:: EXERCISE INPUTS

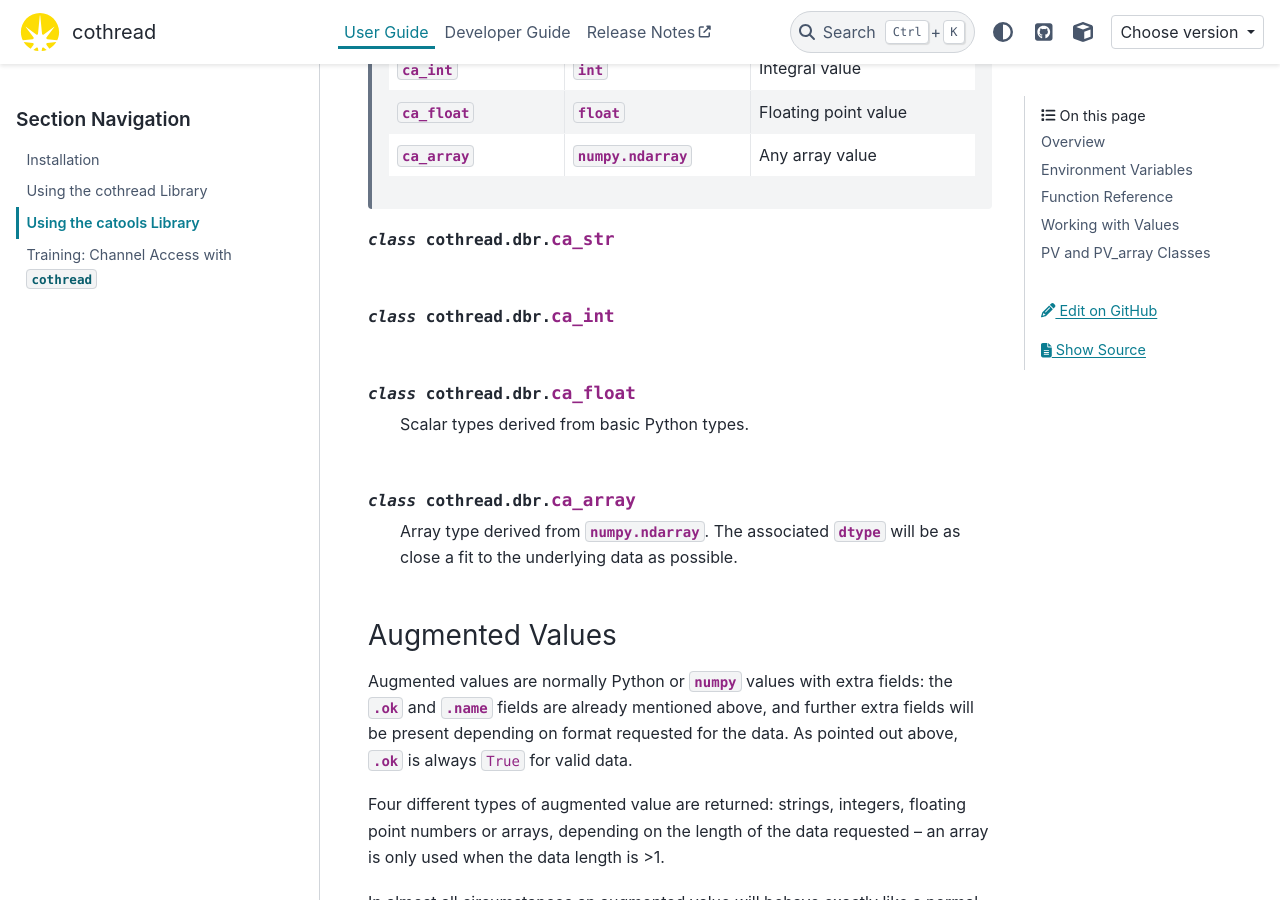
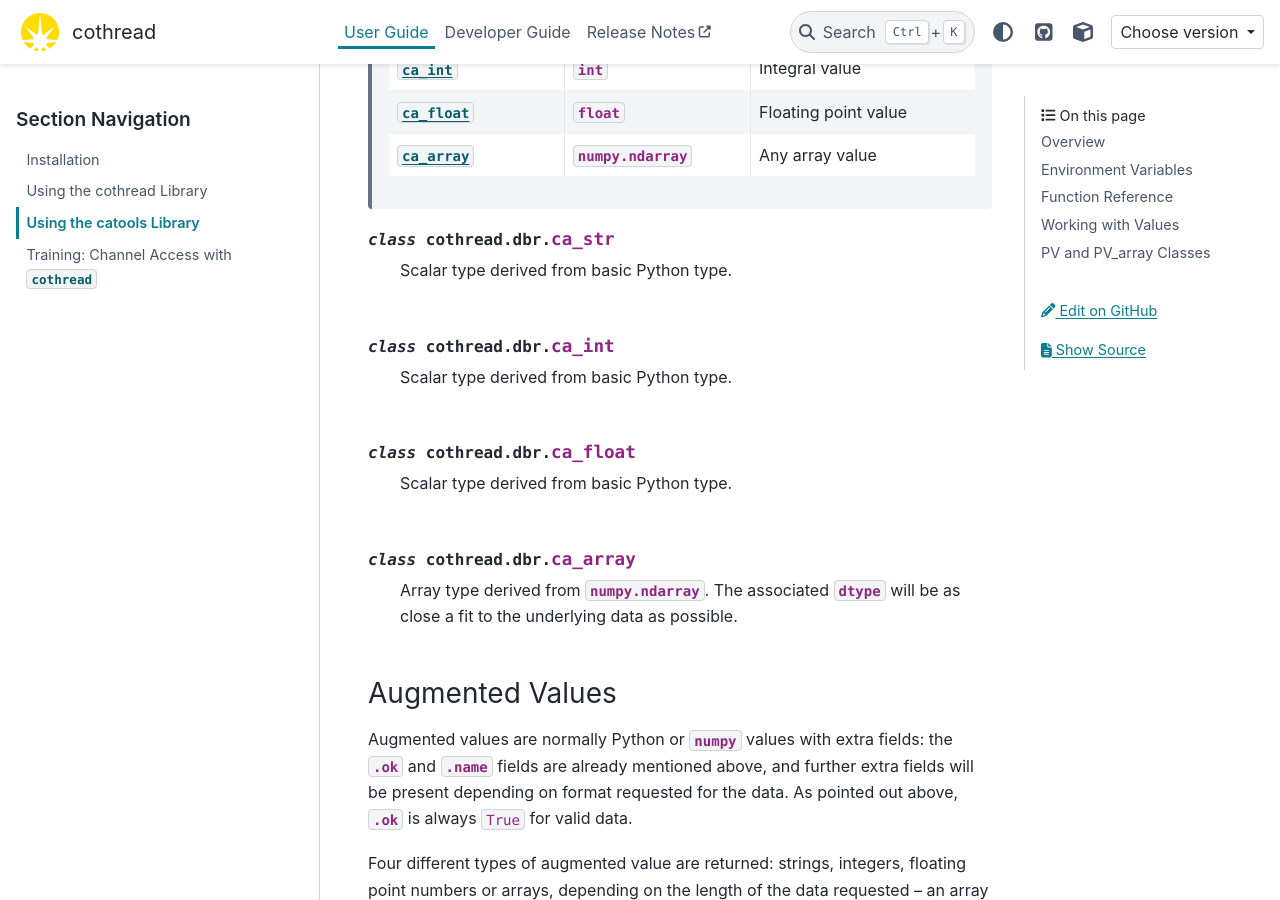
Before and after one commit to DiamondLightSource/cothread, a Sphinx documentation site: the page built from docs/user/catools.rst, in a window 1280 px wide and 900 px high, scrolled down 11703 px. Built offline with Sphinx 7.4.7 and the PyData theme 0.15.4, drawn with Linux system fonts in a browser that asks for light colours; the version number could not be read and is left out.

Commit message:
Correct links to ca_* types

```diff
--- a/docs/user/catools.rst
+++ b/docs/user/catools.rst
@@ -509,20 +509,26 @@ the result returned will be an array.
 
 The table below enumerates the possibilities:
 
-    ==================  ====================== ========================================
-    Cothread type       Derived from           For these values
-    ==================  ====================== ========================================
-    :class:`ca_str`     :class:`str`           String value
-    :class:`ca_int`     :class:`int`           Integral value
-    :class:`ca_float`   :class:`float`         Floating point value
-    :class:`ca_array`   :class:`numpy.ndarray` Any array value
-    ==================  ====================== ========================================
+    =============================== ====================== ========================================
+    Cothread type                   Derived from           For these values
+    =============================== ====================== ========================================
+    :class:`~cothread.dbr.ca_str`   :class:`str`           String value
+    :class:`~cothread.dbr.ca_int`   :class:`int`           Integral value
+    :class:`~cothread.dbr.ca_float` :class:`float`         Floating point value
+    :class:`~cothread.dbr.ca_array` :class:`numpy.ndarray` Any array value
+    =============================== ====================== ========================================
 
 ..  class:: cothread.dbr.ca_str
+
+    Scalar type derived from basic Python type.
+
 ..  class:: cothread.dbr.ca_int
+
+    Scalar type derived from basic Python type.
+
 ..  class:: cothread.dbr.ca_float
 
-    Scalar types derived from basic Python types.
+    Scalar type derived from basic Python type.
 
 ..  class:: cothread.dbr.ca_array
 
```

::::

Scan the entries above for the string "user" and copy each line containing it.

## RESPONSE FOR THIS EXERCISE:
Before and after one commit to DiamondLightSource/cothread, a Sphinx documentation site: the page built from docs/user/catools.rst, in a window 1280 px wide and 900 px high, scrolled down 11703 px. Built offline with Sphinx 7.4.7 and the PyData theme 0.15.4, drawn with Linux system fonts in a browser that asks for light colours; the version number could not be read and is left out.
--- a/docs/user/catools.rst
+++ b/docs/user/catools.rst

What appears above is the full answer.